Strollin' downtown, haters gonna hate - Imgur - Nightly Ship of Theseus - Wikipedia, the free encyclopedia - Nightly The paradox had been discussed by more ancient philosophers such as Heraclitus, Socrates, and Plato prior to Plutarch's writings; and more recently by Thomas Hobbes and John Locke. There are several variants, notably "grandfather's axe". This thought experiment is "a model for the philosophers"; some say, "it remained the same," some saying, "it did not remain the same".[1] Variations of the paradox[edit] Ancient philosophy[edit] The paradox was first raised in Greek legend as reported by Plutarch, "The ship wherein Theseus and the youth of Athens returned from Crete had thirty oars, and was preserved by the Athenians down even to the time of Demetrius Phalereus, for they took away the old planks as they decayed, putting in new and stronger timber in their place, in so much that this ship became a standing example among the philosophers, for the logical question of things that grow; one side holding that the ship remained the same, and the other contending that it was not the same."
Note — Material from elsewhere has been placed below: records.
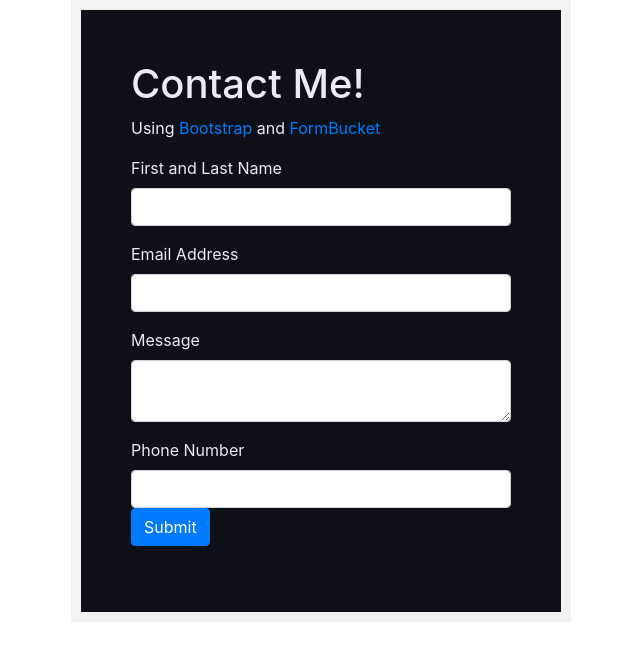
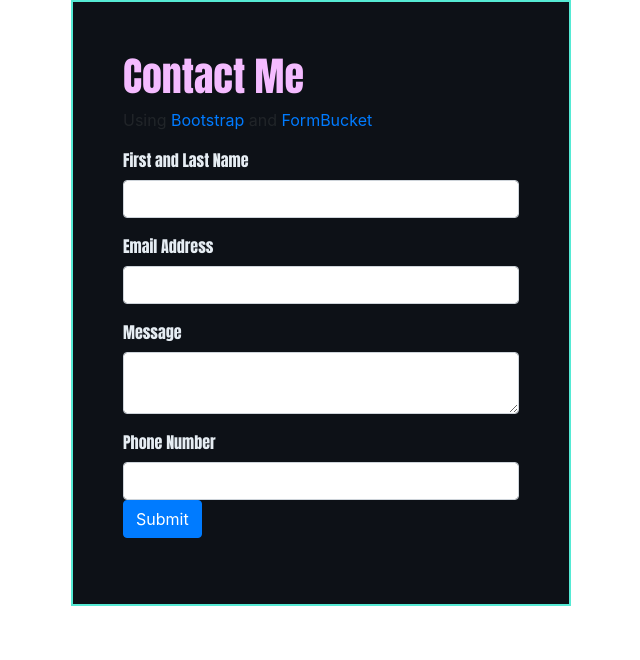
Before and after one commit to Addison00-00/UX-220-Practice-Test-2-FAILED, a plain HTML site: page q1.html in a window 1280 px wide. Shown: the whole page, without its empty margins (319-959 px from the left). Drawn offline with nearby package versions, Linux system fonts and the light colour scheme.

Commit message:
VSC, Save My Changes! Q1 Should Not Look Like How It Originally Was!! >:(

```diff
--- a/q1.html
+++ b/q1.html
@@ -14,11 +14,24 @@
             margin: auto;
             padding: 50px;
             background: #0D1117;
-            border: 10px solid #f2f2f2;
+            border: 2.5px solid #55ead4;
         }
 
-        .form-box {
+        .form-box h1 {
+            color: #F4BBFF !important;
+            font-family: Impact, Haettenschweiler, 'Arial Narrow Bold', sans-serif !important;
+            font-weight: 600px !important;
+        }
+
+        .form-box label {
             color: #E6EDF3 !important;
+            font-family: Impact, Haettenschweiler, 'Arial Narrow Bold', sans-serif !important;
+            font-weight: 600px !important;
+        }
+
+        .form-box button {
+            background: #55ead4 !important;
+            color: #0D1117 !important;
         }
     </style>
 </head>
@@ -28,7 +41,7 @@
         <section id="contact">
             <div id="contact_markdown"></div>
             <div class="form-box">
-                <h1>Contact Me!</h1>
+                <h1>Contact Me</h1>
                 <p>Using <a href="https://getbootstrap.com">Bootstrap</a> and <a
                         href="https://www.formbucket.com">FormBucket</a></p>
                 <form action="https://api.formbucket.com/f/c2K3QTQ" method="post">
```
The 6 Best AND WORST Ways to Have Sex - Imgur - Nightly The Tunguska Explosion of 1908 - WFMU's Beware of the Blog - Nightly Did you know that in 1908 in Siberia, one of the most catastrophic, mind-blowing (and mysterious) cosmic impact catastrophes ever in the history of civilization occurred - and yet it wasn't widely known outside Russia (save for a few astronomy and research scientist enclaves) until around the 1970's? Even interested research parties didn't learn about or even set foot on the scene of disaster until 1921. It didn't make front page news in the papers when it happened because of the extreme remoteness of that region of Siberia. According to recordings at meteorological stations at the time, the seismic activity measured 5.0 on the Richter scale, and according to devices worldwide, the air compression wave went twice around the entire planet (bouncing both times). A "black rain" showered the immediate area afterwards (the substance was probably condensation mixed with dirt and debris sucked into the swirling vortex of the explosion and then spat out again). 1. 2. 3. 4. 5.

Use Google Earth flight simulator - Earth Help - Nightly You can fly around the globe in Google Earth using the flight simulator feature. This allows you to operate a simulated aircraft using either your mouse or another controller. Entering Flight Simulator To enter the flight simulator, do one of the following: Click Tools > Enter Flight Simulator Press CTRL + Alt + A ( + Option + A on the Mac) The Flight Simulator dialog box appears. Aircraft - Choose the airplane you would like to fly based on the descriptions shown. To change these settings, exit the flight simulator and press CTRL + Alt + A ( + Option + A on the Mac) Viewing Flight Simulator Help To view this page at any time, press CTRL + H. Exiting Flight Simulator To exit the flight simulator, do one of the following: Click Exit Flight Simulator Press CTRL + Alt + A or Escape (+ Option + A or Escape on the Mac).